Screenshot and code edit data

■ ■ ■

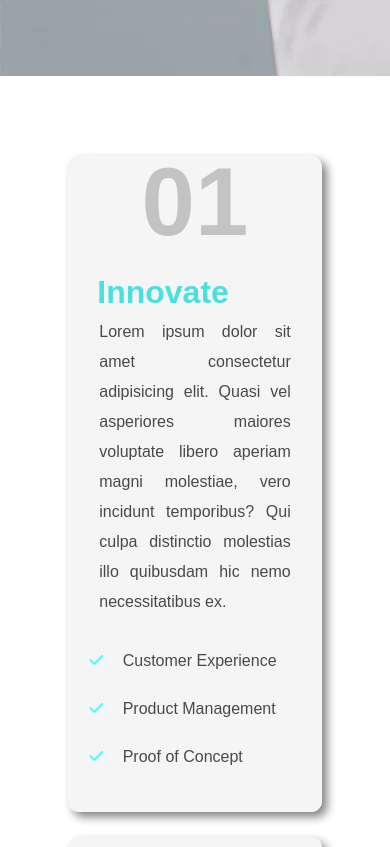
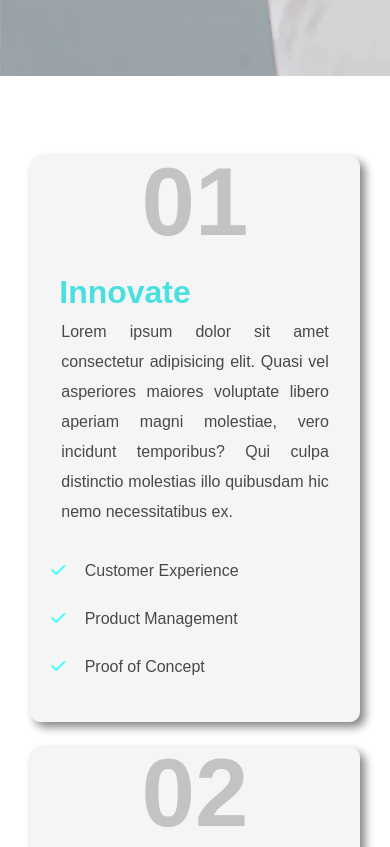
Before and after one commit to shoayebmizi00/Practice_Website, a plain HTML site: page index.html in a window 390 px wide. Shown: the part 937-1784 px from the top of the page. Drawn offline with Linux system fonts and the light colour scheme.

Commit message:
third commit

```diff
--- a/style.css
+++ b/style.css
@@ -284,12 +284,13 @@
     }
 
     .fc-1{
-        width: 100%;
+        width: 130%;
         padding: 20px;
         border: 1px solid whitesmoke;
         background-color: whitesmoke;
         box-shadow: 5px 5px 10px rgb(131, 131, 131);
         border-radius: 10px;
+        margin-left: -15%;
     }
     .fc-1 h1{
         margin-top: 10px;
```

■ ■ ■

What to produce: From the entries above, write out every line without a single change, skipping the images.

Exercise response:
Before and after one commit to shoayebmizi00/Practice_Website, a plain HTML site: page index.html in a window 390 px wide. Shown: the part 937-1784 px from the top of the page. Drawn offline with Linux system fonts and the light colour scheme.

Commit message:
third commit

```diff
--- a/style.css
+++ b/style.css
@@ -284,12 +284,13 @@
     }
 
     .fc-1{
-        width: 100%;
+        width: 130%;
         padding: 20px;
         border: 1px solid whitesmoke;
         background-color: whitesmoke;
         box-shadow: 5px 5px 10px rgb(131, 131, 131);
         border-radius: 10px;
+        margin-left: -15%;
     }
     .fc-1 h1{
         margin-top: 10px;
```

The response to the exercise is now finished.